(Things are delightfully hectic, so this is a BeanPaste RePaste from October of last year when only five nice people were reading. Sorry! But also! Enjoy!)
When Ellie wanted to be Tinkerbell (and then Peter Pan and then Captain Hook and then The Crocodile That Ate Captain Hook's Hand and then back to Tinkerbell), I decided to make her costume. I love homemade costumes; my mother (a far more talented seamstress than I will ever be) always obligingly made whatever costume our crazy hearts desired, including (but not limited to) an Egyptian princess, a robot, Little Bo Peep, and, most spectacularly, a California Raisin from scratch. (It was amazing and she still has it and I will be sure to post pictures some day.)
So, inspired by my own mother's top-drawer mothering, I purchased some sparkly chiffon-y green fabric, cut it into raggedy strips, and stitched each strip, by hand, to a ballet leotard. And as I sat up in the late, cold hours of Friday night, hunched over the tiny garment, stitching stitching stitching in crooked little rows, I felt like a mother. Yes, I carried that girl in my body and brought her into the world and nursed her and rocked her and managed to keep the two of us alive that first lean year of her life, and I am proud of those things, but something about this ratty, tatty, little fairy costume felt like a graduation to a different kind of parenthood, a culmination of all the love and pain and helplessness I felt during her infancy. This I could do.
For the first time, I sewed my girl a Halloween costume, one that she asked for with real human words, with my own two hands.

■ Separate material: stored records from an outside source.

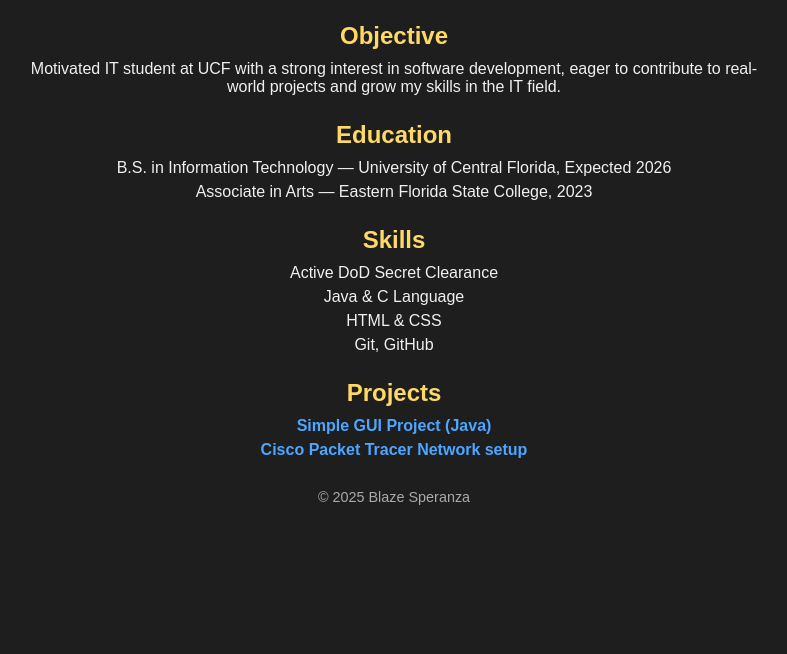
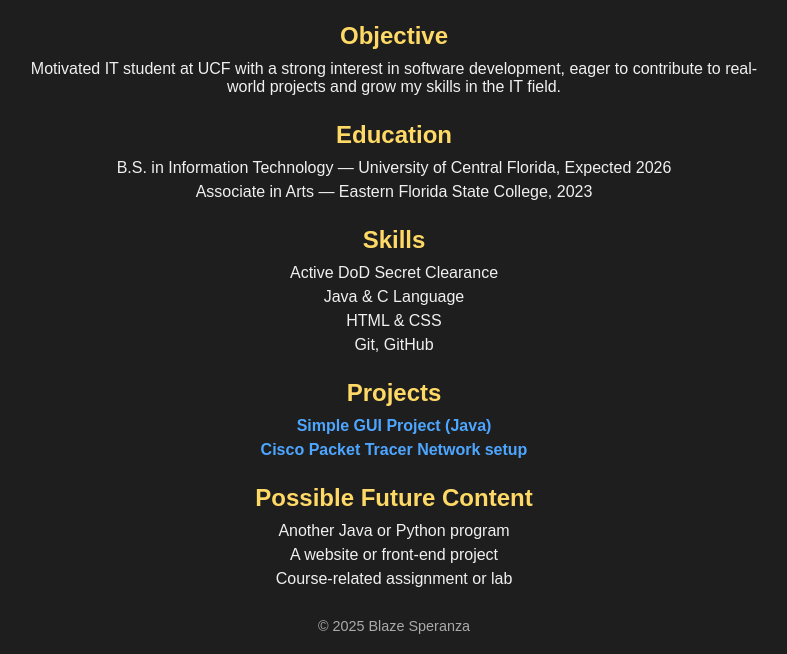
Before and after one commit to BlazeSperanza/Blaze_Speranza.github.io, a plain HTML site: page index.html in a window 1280 px wide. Shown: the part 376-1030 px from the top of the page, without its empty margins (246-1033 px from the left). Before the commit the page ends 901 px from the top, so only its background shows below. Drawn offline with Linux system fonts and the light colour scheme.

Commit message:
Update index.html

```diff
--- a/index.html
+++ b/index.html
@@ -48,6 +48,15 @@
           <li><a href="project2.html">Cisco Packet Tracer Network setup</a></li>
         </ul>
       </section>
+
+      <section>
+        <h2>Possible Future Content</h2>
+        <ul>
+          <li>Another Java or Python program</li>
+          <li>A website or front-end project</li>
+          <li>Course-related assignment or lab</li>
+        </ul>
+      </section>
     </main>
 
     <footer>
```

And she doesn't care one bit that the stitches are uneven, that the edges aren't finished, that the whole affair is kind of lopsided. She loves that imperfect costume, just as she loves her painfully imperfect mother, because, for now, she simply doesn't know any better.
And this, people, is the picture of ignorant bliss. In, you know, a green fairy costume.